**Requirement:** Below are some entries. Copy each line that holds the string "yyyy".

Itemized modification records
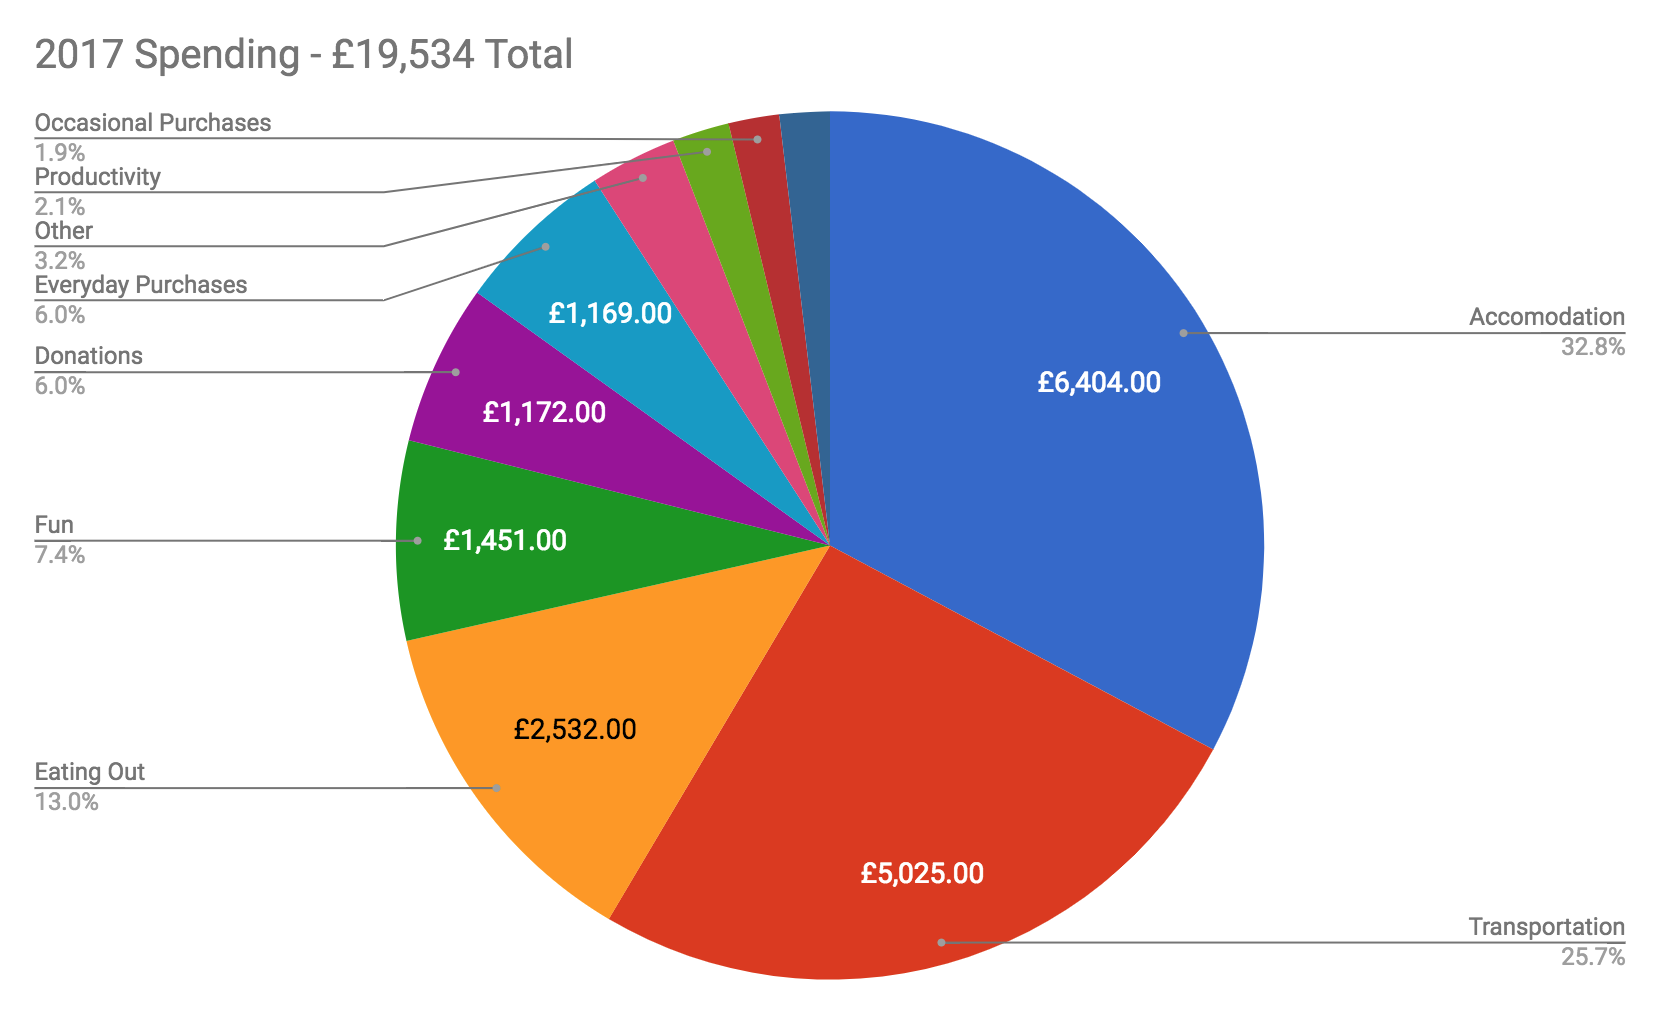
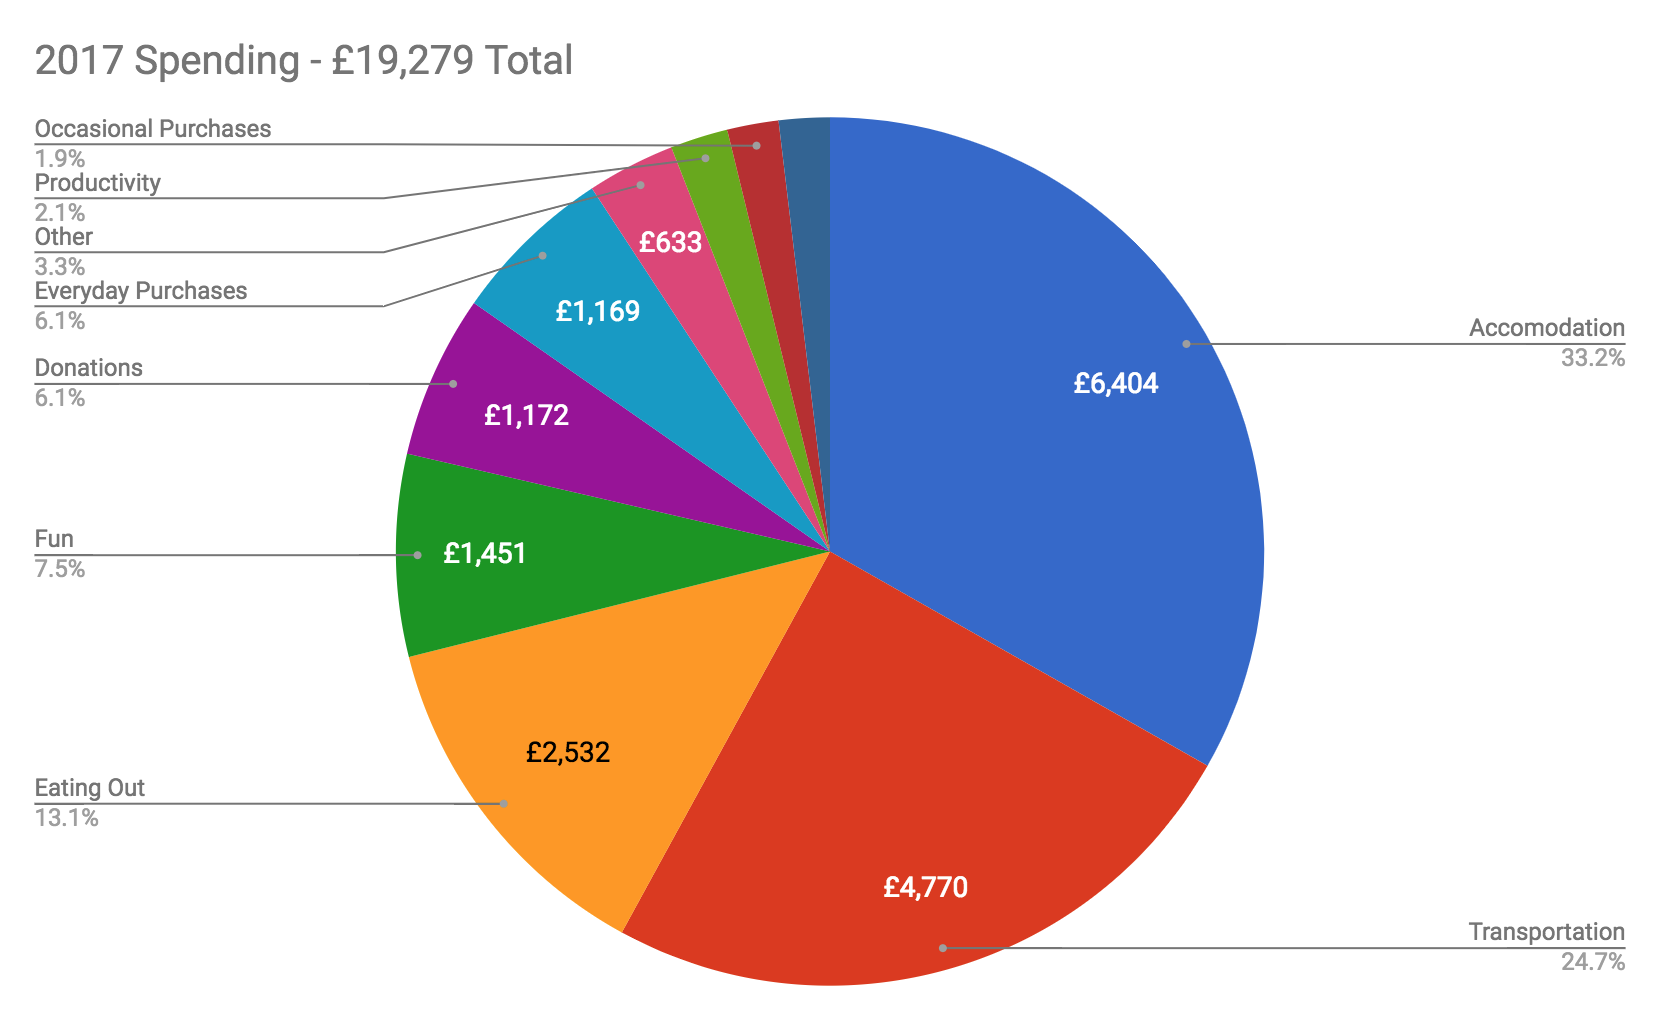
Adjust Seoul trip cost

diff --git a/money.html b/money.html
@@ -98,7 +98,7 @@ Tracking my personal spending.
     <tr>
     <td data-sheets-value="{&quot;1&quot;:3,&quot;3&quot;:42826}" data-sheets-numberformat="[null,5,&quot;mmm\&quot;  \&quot;yyyy&quot;]">Apr 2017</td>
     <td data-sheets-value="{&quot;1&quot;:3,&quot;3&quot;:601}" data-sheets-numberformat="[null,4,&quot;[$&pound;]#,##0&quot;,1]">&pound;601</td>
-    <td data-sheets-value="{&quot;1&quot;:3,&quot;3&quot;:296}" data-sheets-numberformat="[null,4,&quot;[$&pound;]#,##0&quot;,1]">&pound;296</td>
+    <td data-sheets-value="{&quot;1&quot;:3,&quot;3&quot;:41}" data-sheets-numberformat="[null,4,&quot;[$&pound;]#,##0&quot;,1]">&pound;41</td>
     <td data-sheets-value="{&quot;1&quot;:3,&quot;3&quot;:162}" data-sheets-numberformat="[null,4,&quot;[$&pound;]#,##0&quot;,1]">&pound;162</td>
     <td data-sheets-value="{&quot;1&quot;:3,&quot;3&quot;:52}" data-sheets-numberformat="[null,4,&quot;[$&pound;]#,##0&quot;,1]">&pound;52</td>
     <td data-sheets-value="{&quot;1&quot;:3,&quot;3&quot;:121}" data-sheets-numberformat="[null,4,&quot;[$&pound;]#,##0&quot;,1]">&pound;121</td>
@@ -107,7 +107,7 @@ Tracking my personal spending.
     <td data-sheets-value="{&quot;1&quot;:3,&quot;3&quot;:43}" data-sheets-numberformat="[null,4,&quot;[$&pound;]#,##0&quot;,1]">&pound;43</td>
     <td data-sheets-value="{&quot;1&quot;:3,&quot;3&quot;:0}" data-sheets-numberformat="[null,4,&quot;[$&pound;]#,##0&quot;,1]">&pound;0</td>
     <td data-sheets-value="{&quot;1&quot;:3,&quot;3&quot;:46}" data-sheets-numberformat="[null,4,&quot;[$&pound;]#,##0&quot;,1]">&pound;46</td>
-    <td data-sheets-value="{&quot;1&quot;:3,&quot;3&quot;:1534}" data-sheets-numberformat="[null,4,&quot;[$&pound;]#,##0&quot;,1]">&pound;1,534</td>
+    <td data-sheets-value="{&quot;1&quot;:3,&quot;3&quot;:1279}" data-sheets-numberformat="[null,4,&quot;[$&pound;]#,##0&quot;,1]">&pound;1,279</td>
     </tr>
     <tr>
     <td data-sheets-value="{&quot;1&quot;:3,&quot;3&quot;:42856}" data-sheets-numberformat="[null,5,&quot;mmm\&quot;  \&quot;yyyy&quot;]">May 2017</td>
@@ -224,7 +224,7 @@ Tracking my personal spending.
     <tr>
     <td data-sheets-value="{&quot;1&quot;:3,&quot;3&quot;:2017}">2017</td>
     <td data-sheets-value="{&quot;1&quot;:3,&quot;3&quot;:6404}" data-sheets-numberformat="[null,4,&quot;[$&pound;]#,##0&quot;,1]">&pound;6,404</td>
-    <td data-sheets-value="{&quot;1&quot;:3,&quot;3&quot;:5025}" data-sheets-numberformat="[null,4,&quot;[$&pound;]#,##0&quot;,1]">&pound;5,025</td>
+    <td data-sheets-value="{&quot;1&quot;:3,&quot;3&quot;:4770}" data-sheets-numberformat="[null,4,&quot;[$&pound;]#,##0&quot;,1]">&pound;4,770</td>
     <td data-sheets-value="{&quot;1&quot;:3,&quot;3&quot;:2532}" data-sheets-numberformat="[null,4,&quot;[$&pound;]#,##0&quot;,1]">&pound;2,532</td>
     <td data-sheets-value="{&quot;1&quot;:3,&quot;3&quot;:1451}" data-sheets-numberformat="[null,4,&quot;[$&pound;]#,##0&quot;,1]">&pound;1,451</td>
     <td data-sheets-value="{&quot;1&quot;:3,&quot;3&quot;:1172}" data-sheets-numberformat="[null,4,&quot;[$&pound;]#,##0&quot;,1]">&pound;1,172</td>
@@ -233,7 +233,7 @@ Tracking my personal spending.
     <td data-sheets-value="{&quot;1&quot;:3,&quot;3&quot;:414}" data-sheets-numberformat="[null,4,&quot;[$&pound;]#,##0&quot;,1]">&pound;414</td>
     <td data-sheets-value="{&quot;1&quot;:3,&quot;3&quot;:369}" data-sheets-numberformat="[null,4,&quot;[$&pound;]#,##0&quot;,1]">&pound;369</td>
     <td data-sheets-value="{&quot;1&quot;:3,&quot;3&quot;:365}" data-sheets-numberformat="[null,4,&quot;[$&pound;]#,##0&quot;,1]">&pound;365</td>
-    <td data-sheets-value="{&quot;1&quot;:3,&quot;3&quot;:19534}" data-sheets-numberformat="[null,4,&quot;[$&pound;]#,##0&quot;,1]">&pound;19,534</td>
+    <td data-sheets-value="{&quot;1&quot;:3,&quot;3&quot;:19279}" data-sheets-numberformat="[null,4,&quot;[$&pound;]#,##0&quot;,1]">&pound;19,279</td>
     </tr>
     </tbody>
     </table>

**Result for this exercise:**
     <td data-sheets-value="{&quot;1&quot;:3,&quot;3&quot;:42826}" data-sheets-numberformat="[null,5,&quot;mmm\&quot;  \&quot;yyyy&quot;]">Apr 2017</td>
     <td data-sheets-value="{&quot;1&quot;:3,&quot;3&quot;:42856}" data-sheets-numberformat="[null,5,&quot;mmm\&quot;  \&quot;yyyy&quot;]">May 2017</td>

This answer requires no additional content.